Internet TV 'to boom' in Europe
High-definition plasma screens
Broadband is changing the way households watch TV
TV delivered over broadband internet connections will become increasingly popular in Europe over the next four years, new research has predicted.

The number of subscribers is set to hit 8.7 million in 2009 - up from 658,000 now - giving operators almost 9.5% of the pay-TV market, Screen Digest said.

The leading enthusiasts in Europe are currently viewers in France and Italy.

But the services have taken longer to catch on in the UK, amid competition from satellite and cable firms.

The report into IPTV (internet protocol TV) looked at standard broadcasts and on-demand programming delivered via broadband on normal telephone lines to TV screens.

Staying competitive

Europe's telecoms firms are looking to both IPTV and broadband to offset falling income from their traditional fixed-line business - offering a so-called "triple-play" service.

Competitively priced triple-play offers that includes true video-on-demand will prove a winning formula
David Schmitt, Screen Digest

The Screen Digest research suggests IPTV is set to pose a significant challenge to established cable and satellite operators, although they too are starting to invest in the area.

The impact of IPTV is predicted to be strongest in France, Italy and Spain where operators would have between a 16% and 20% share of the pay-TV market by 2009.

UK services

London-based Homechoice, which has announced plans to expand beyond the capital, is the UK's leading IPTV service provider.

The market is set to get more crowded next year with new services from BT and other broadband providers.

About 7.5% of pay-TV viewers in the UK could be using IPTV in four years, Screen Digest said.

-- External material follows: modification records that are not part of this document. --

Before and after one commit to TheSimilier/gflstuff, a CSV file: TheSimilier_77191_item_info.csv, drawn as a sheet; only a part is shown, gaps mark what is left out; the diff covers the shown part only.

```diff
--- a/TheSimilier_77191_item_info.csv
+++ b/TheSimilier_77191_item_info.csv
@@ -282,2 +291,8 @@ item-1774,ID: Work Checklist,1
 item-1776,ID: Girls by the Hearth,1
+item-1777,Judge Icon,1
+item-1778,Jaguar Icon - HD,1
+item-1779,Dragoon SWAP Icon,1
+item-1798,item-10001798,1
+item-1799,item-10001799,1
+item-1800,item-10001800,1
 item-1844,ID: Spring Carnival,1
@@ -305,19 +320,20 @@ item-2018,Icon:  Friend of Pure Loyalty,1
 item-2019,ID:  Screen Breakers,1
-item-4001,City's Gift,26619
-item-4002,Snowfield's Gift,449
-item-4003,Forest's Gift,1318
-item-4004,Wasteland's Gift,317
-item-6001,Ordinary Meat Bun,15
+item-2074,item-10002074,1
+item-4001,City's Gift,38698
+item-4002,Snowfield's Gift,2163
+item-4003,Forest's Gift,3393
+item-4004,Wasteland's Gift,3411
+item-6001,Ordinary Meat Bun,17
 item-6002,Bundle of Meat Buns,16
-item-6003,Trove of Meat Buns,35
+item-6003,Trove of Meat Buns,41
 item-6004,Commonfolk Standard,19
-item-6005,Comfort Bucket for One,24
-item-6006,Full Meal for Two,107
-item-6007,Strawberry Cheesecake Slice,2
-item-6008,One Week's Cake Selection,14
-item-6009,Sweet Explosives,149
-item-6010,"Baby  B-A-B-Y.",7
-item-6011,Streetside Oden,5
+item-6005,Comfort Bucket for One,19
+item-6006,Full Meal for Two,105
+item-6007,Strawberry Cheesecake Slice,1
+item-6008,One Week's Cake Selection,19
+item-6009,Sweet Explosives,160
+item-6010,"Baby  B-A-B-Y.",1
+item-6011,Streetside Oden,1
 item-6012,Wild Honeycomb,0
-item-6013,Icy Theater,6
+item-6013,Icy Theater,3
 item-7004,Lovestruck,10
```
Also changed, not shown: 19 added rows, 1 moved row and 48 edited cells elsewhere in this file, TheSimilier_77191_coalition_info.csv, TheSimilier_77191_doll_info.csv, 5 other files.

"Although some technical and content issues have yet to be resolved, the combination of compelling, competitively priced triple-play offers that include true video-on-demand will prove a winning formula," said report author David Schmitt.

"Many traditional pay television providers are finding that they too must adopt IPTV technologies in order to remain competitive."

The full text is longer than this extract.